### WORK REQUIRED:
The required output is all lines below that contain the word "budget".

Modification records:
....

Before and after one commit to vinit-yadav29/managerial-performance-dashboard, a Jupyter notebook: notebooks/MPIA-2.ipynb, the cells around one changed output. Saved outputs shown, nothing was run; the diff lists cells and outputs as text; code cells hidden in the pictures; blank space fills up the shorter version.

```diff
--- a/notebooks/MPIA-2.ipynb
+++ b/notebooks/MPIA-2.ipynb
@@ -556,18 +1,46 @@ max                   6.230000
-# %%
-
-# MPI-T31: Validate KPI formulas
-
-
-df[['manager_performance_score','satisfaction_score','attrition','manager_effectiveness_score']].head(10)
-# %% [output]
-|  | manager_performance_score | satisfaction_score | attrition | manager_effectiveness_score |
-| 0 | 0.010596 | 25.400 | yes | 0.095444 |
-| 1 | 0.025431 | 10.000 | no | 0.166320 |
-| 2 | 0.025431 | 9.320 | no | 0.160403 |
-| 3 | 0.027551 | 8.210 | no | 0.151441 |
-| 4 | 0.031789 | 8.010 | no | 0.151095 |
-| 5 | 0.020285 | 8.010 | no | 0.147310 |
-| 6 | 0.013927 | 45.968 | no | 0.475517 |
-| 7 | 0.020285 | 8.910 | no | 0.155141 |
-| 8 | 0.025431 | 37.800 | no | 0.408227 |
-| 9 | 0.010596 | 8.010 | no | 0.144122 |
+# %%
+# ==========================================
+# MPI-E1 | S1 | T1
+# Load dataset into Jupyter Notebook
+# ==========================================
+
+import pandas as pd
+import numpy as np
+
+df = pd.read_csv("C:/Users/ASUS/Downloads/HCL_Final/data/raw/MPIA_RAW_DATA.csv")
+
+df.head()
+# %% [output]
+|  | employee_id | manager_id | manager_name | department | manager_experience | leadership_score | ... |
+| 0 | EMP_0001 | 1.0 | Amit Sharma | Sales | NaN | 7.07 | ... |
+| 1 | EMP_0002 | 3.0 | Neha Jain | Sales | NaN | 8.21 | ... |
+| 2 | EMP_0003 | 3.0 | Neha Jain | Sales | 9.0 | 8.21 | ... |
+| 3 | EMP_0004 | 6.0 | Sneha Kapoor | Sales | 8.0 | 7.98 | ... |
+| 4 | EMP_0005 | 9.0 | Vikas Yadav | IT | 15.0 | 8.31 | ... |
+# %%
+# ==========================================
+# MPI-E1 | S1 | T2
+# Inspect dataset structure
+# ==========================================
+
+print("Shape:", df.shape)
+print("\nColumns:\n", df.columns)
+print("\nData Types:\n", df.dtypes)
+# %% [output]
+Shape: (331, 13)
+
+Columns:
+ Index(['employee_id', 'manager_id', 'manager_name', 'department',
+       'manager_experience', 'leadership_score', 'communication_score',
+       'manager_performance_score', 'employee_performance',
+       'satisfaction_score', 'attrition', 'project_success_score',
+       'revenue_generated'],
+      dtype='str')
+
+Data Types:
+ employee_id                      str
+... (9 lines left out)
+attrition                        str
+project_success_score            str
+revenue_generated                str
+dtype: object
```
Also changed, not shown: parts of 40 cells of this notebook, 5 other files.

....

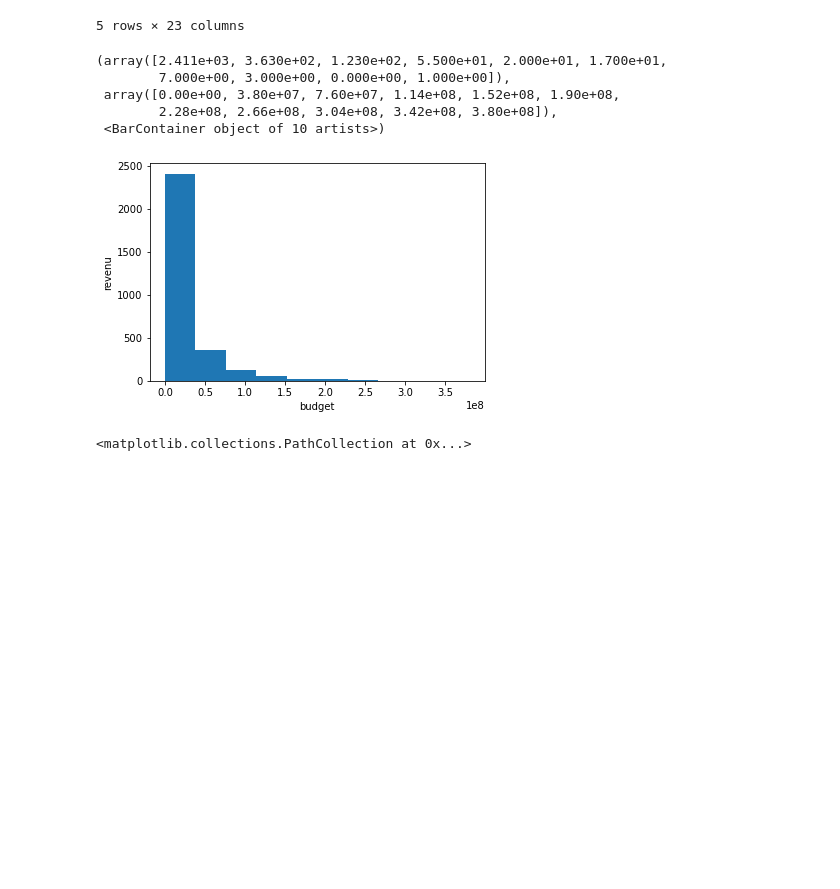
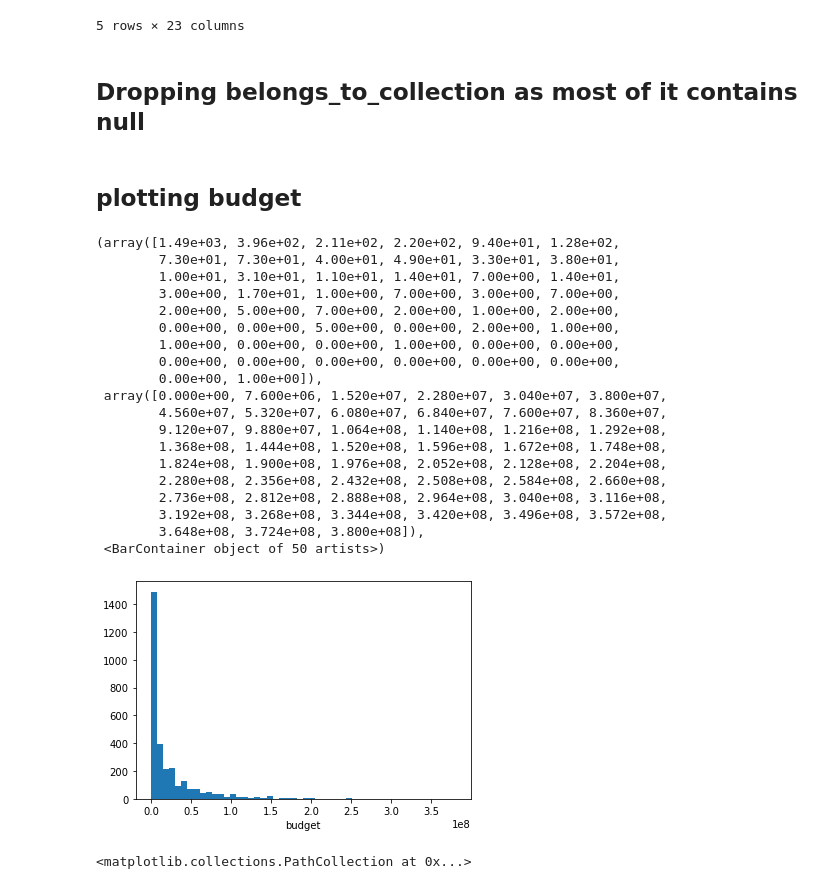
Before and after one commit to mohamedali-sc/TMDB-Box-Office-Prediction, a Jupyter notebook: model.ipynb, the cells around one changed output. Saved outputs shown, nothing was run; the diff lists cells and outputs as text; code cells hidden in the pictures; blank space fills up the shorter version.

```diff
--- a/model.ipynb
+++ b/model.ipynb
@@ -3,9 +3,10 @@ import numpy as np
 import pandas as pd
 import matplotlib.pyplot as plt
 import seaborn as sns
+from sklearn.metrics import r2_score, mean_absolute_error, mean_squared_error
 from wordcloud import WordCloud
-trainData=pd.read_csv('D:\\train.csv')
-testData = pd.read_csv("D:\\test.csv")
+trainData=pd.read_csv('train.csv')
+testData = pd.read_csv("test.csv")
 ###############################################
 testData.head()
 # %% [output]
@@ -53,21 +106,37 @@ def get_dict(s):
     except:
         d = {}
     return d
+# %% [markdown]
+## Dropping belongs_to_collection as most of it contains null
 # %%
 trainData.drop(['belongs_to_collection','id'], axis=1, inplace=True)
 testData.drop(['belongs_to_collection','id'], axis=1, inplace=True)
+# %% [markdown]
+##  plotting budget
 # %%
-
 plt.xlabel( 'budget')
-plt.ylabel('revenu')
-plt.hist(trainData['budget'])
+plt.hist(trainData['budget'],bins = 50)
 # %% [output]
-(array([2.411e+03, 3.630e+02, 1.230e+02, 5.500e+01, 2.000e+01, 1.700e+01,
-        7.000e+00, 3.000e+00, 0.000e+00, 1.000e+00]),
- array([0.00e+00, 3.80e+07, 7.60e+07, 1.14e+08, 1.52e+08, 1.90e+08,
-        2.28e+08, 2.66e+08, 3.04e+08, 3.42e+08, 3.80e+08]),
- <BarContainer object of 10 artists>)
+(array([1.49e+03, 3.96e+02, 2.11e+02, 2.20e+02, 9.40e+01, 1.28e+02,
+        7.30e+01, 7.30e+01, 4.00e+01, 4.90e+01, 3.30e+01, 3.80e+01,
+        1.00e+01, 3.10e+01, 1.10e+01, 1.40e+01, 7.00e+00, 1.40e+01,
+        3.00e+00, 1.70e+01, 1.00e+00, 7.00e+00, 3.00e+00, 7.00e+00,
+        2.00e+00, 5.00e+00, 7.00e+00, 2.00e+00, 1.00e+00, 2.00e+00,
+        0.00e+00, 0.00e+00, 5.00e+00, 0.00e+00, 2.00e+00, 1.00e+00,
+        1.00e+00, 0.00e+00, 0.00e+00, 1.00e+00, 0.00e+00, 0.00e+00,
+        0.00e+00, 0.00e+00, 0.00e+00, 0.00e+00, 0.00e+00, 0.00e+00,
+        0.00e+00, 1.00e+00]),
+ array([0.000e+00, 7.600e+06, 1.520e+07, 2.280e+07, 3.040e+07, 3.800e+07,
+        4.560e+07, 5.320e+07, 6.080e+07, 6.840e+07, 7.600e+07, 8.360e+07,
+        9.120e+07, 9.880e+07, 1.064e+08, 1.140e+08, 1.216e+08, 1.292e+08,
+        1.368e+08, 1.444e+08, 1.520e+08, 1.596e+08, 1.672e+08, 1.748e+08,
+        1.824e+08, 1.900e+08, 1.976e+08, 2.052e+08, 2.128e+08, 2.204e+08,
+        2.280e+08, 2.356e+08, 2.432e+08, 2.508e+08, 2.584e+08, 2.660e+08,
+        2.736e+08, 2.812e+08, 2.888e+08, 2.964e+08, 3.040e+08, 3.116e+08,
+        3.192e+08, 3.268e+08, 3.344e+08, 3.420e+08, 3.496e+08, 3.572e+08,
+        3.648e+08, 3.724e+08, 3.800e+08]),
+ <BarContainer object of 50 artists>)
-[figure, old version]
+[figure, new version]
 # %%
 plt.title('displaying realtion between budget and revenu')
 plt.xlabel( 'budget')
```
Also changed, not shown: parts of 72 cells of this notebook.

....

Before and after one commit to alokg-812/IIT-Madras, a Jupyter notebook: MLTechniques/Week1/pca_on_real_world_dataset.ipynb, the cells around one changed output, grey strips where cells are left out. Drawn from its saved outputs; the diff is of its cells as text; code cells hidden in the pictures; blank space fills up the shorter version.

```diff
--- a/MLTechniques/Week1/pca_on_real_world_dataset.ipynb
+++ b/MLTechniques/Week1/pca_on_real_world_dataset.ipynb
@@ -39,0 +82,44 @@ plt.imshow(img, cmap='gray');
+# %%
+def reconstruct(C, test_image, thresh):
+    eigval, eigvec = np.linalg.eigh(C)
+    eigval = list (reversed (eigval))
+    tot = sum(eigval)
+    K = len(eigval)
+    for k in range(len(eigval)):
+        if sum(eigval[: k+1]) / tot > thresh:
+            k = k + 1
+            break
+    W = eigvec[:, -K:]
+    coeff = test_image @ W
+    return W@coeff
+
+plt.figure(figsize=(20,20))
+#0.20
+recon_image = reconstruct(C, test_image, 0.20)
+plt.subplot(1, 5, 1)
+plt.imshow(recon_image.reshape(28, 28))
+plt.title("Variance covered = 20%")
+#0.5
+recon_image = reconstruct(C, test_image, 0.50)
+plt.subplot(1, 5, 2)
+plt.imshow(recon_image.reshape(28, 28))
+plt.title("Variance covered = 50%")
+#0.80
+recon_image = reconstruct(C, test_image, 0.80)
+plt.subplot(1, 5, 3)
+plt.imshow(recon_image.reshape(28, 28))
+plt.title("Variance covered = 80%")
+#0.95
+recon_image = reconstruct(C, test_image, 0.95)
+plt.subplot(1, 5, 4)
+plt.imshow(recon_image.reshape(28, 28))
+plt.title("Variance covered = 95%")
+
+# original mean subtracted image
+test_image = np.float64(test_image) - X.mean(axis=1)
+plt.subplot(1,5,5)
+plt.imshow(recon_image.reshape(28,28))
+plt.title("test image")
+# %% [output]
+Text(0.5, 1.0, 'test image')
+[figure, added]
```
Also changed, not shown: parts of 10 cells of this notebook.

....

### RESULT OF THE EXERCISE:
+##  plotting budget
 plt.xlabel( 'budget')
-plt.hist(trainData['budget'])
+plt.hist(trainData['budget'],bins = 50)
 plt.title('displaying realtion between budget and revenu')
 plt.xlabel( 'budget')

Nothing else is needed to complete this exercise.